**Work item:** Among the lines of the records below, count those with the word "quits". Reply with that number alone.

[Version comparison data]
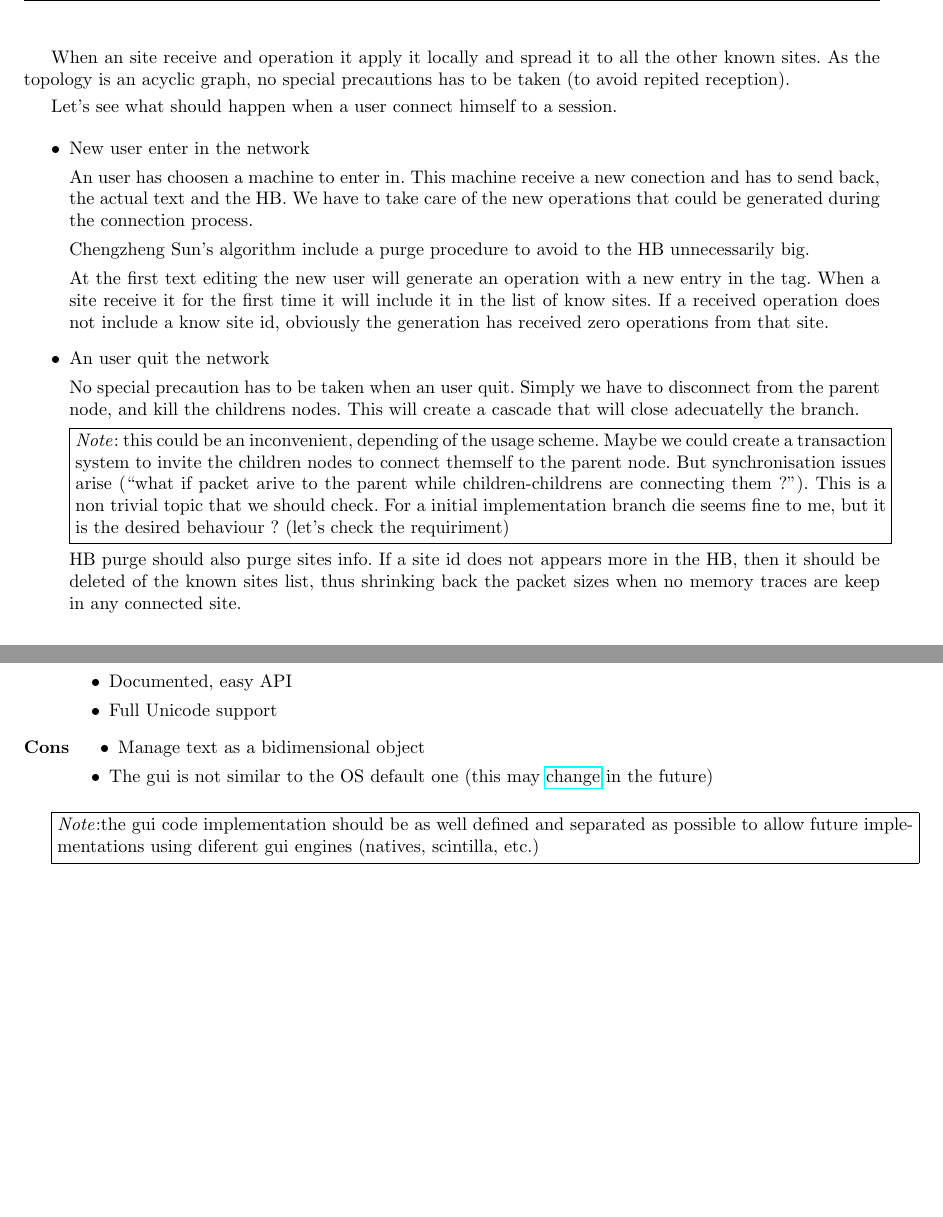
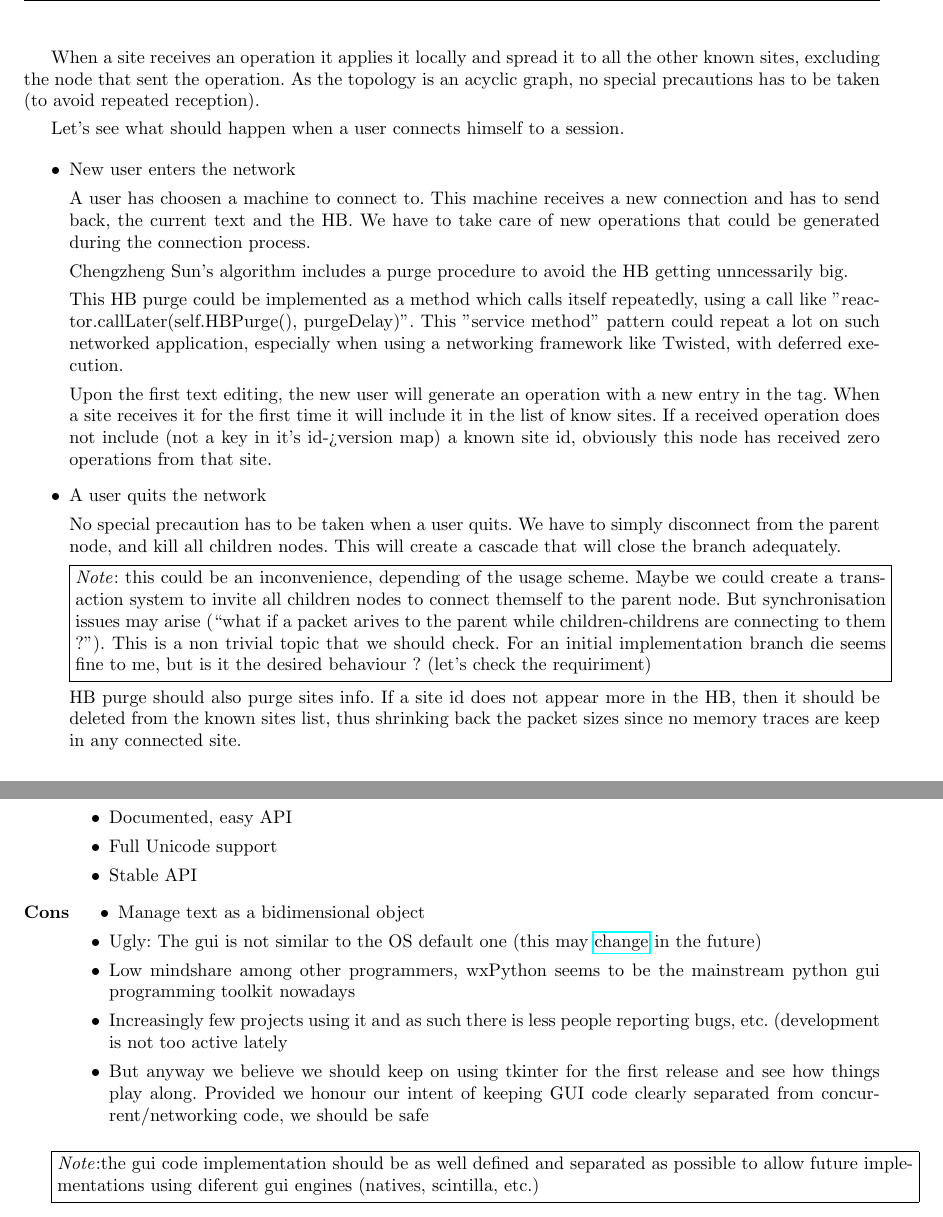
Before and after one commit to BackupTheBerlios/chalks-svn, a LaTeX document (trunk/doc/design_proposal.tex): two parts of pages 5 and 7 of 7, joined at a grey line, cut so that both start at the same text. Compiled offline with pdfLaTeX.

Commit message:
small changes

```diff
--- a/trunk/doc/design_proposal.tex
+++ b/trunk/doc/design_proposal.tex
@@ -37,7 +37,7 @@
 
 \title{\large Chalks \\ \huge Design proposal}
 \author{Rodrigo Benenson, Ricardo Niederberger}
-\date{Draft of day\\ \today}
+\date{Technical draft as of\\ \today}
 
 
 \begin{document}
@@ -150,29 +150,32 @@ This is topology is ineficient. In the figure, when site 4 edit the text, the op
 
 The tree topology is not only simple to implement but also simple to analyse.
 
-When an site receive and operation it apply it locally and spread it to all the other known sites. As the topology is an acyclic graph, no special precautions has to be taken (to avoid repited reception).
+When a site receives an operation it applies it locally and spread it to all the other known sites, excluding the node that sent the operation. As the topology is an acyclic graph, no special precautions has to be taken (to avoid repeated reception).
 
-Let's see what should happen when a user connect himself to a session.
+Let's see what should happen when a user connects himself to a session.
 \begin{itemize}
-\item New user enter in the network
+\item New user enters the network
 
-An user has choosen a machine to enter in. This machine receive a new conection and has to send back, the actual text and the HB. We have to take care  of the new operations that could be generated during the connection process.
+A user has choosen a machine to connect to. This machine receives a new connection and has to send back, the current text and the HB. We have to take care of new operations that could be generated during the connection process.
 
-Chengzheng Sun's algorithm include a purge procedure to avoid to the HB  unnecessarily big.
+Chengzheng Sun's algorithm includes a purge procedure to avoid the HB getting unncessarily big.
 
-At the first text editing the new user will generate an operation with a new entry in the tag. When a site receive it for the first time it will include it in the list of know sites. If a received operation does not include a know site id, obviously the generation has received zero operations from that site.
+This HB purge could be implemented as a method which calls itself repeatedly, using a call like "reactor.callLater(self.HBPurge(), purgeDelay)". This "service method" pattern could repeat a lot on such networked application, especially when using a networking framework like Twisted, with deferred execution.
 
-\item An user quit the network
+Upon the first text editing, the new user will generate an operation with a new entry in the tag. When a site receives it for the first time it will include it in the list of know sites. If a received operation does not include (not a key in it's id->version map) a known site id, obviously this node has received zero operations from that site.
 
-No special precaution has to be taken when an user quit. Simply we have to disconnect from the parent node, and kill the childrens nodes. This will create a cascade that will close adecuatelly the branch.
+
+\item A user quits the network
+
+No special precaution has to be taken when a user quits. We have to simply disconnect from the parent node, and kill all children nodes. This will create a cascade that will close the branch adequately.
 
 
 \fbox{\begin{minipage}[c]{\linewidth}
-\emph{Note}: this could be an inconvenient, depending of the usage scheme. Maybe we could create a transaction system to invite the children nodes to connect themself to the parent node. But synchronisation issues arise (``what if packet arive to the parent while children-childrens are connecting them ?''). This is a non trivial topic that we should check. For a initial implementation branch die seems fine to me, but it is the desired behaviour ? (let's check the requiriment)
+\emph{Note}: this could be an inconvenience, depending of the usage scheme. Maybe we could create a transaction system to invite all children nodes to connect themself to the parent node. But synchronisation issues may arise (``what if a packet arives to the parent while children-childrens are connecting to them ?''). This is a non trivial topic that we should check. For an initial implementation branch die seems fine to me, but is it the desired behaviour ? (let's check the requiriment)
 \end{minipage}}
 
 
-HB purge should also purge sites info. If a site id does not appears more in the HB, then it should be deleted of the known sites list, thus shrinking back the packet sizes when no memory traces are keep in any connected site.
+HB purge should also purge sites info. If a site id does not appear more in the HB, then it should be deleted from the known sites list, thus shrinking back the packet sizes since no memory traces are keep in any connected site.
 \end{itemize}
 %@nonl
 %@-node:rodrigob.20040908012337:Topology
@@ -274,12 +277,16 @@ The number of dialogs is also minimal, and they complexity very low.
     \item Good coloring facilities
     \item Documented, easy API
     \item Full Unicode support
+    \item Stable API
     \end{itemize}
 
 \item [Cons]
     \begin{itemize}
     \item Manage text as a bidimensional object
-    \item The gui is not similar to the OS default one (this may \href{http://tcl.projectforum.com/tk/47}{change} in the future)
+    \item Ugly: The gui is not similar to the OS default one (this may \href{http://tcl.projectforum.com/tk/47}{change} in the future)
+    \item Low mindshare among other programmers, wxPython seems to be the mainstream python gui programming toolkit nowadays
+    \item Increasingly few projects using it and as such there is less people reporting bugs, etc. (development is not too active lately
+    \item But anyway we believe we should keep on using tkinter for the first release and see how things play along. Provided we honour our intent of keeping GUI code clearly separated from concurrent/networking code, we should be safe
     \end{itemize}
 \end{description}
 
```
Also changed, not shown: trunk/doc/design_proposal.tex (14 more changed lines).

**Answer to the problem:** 2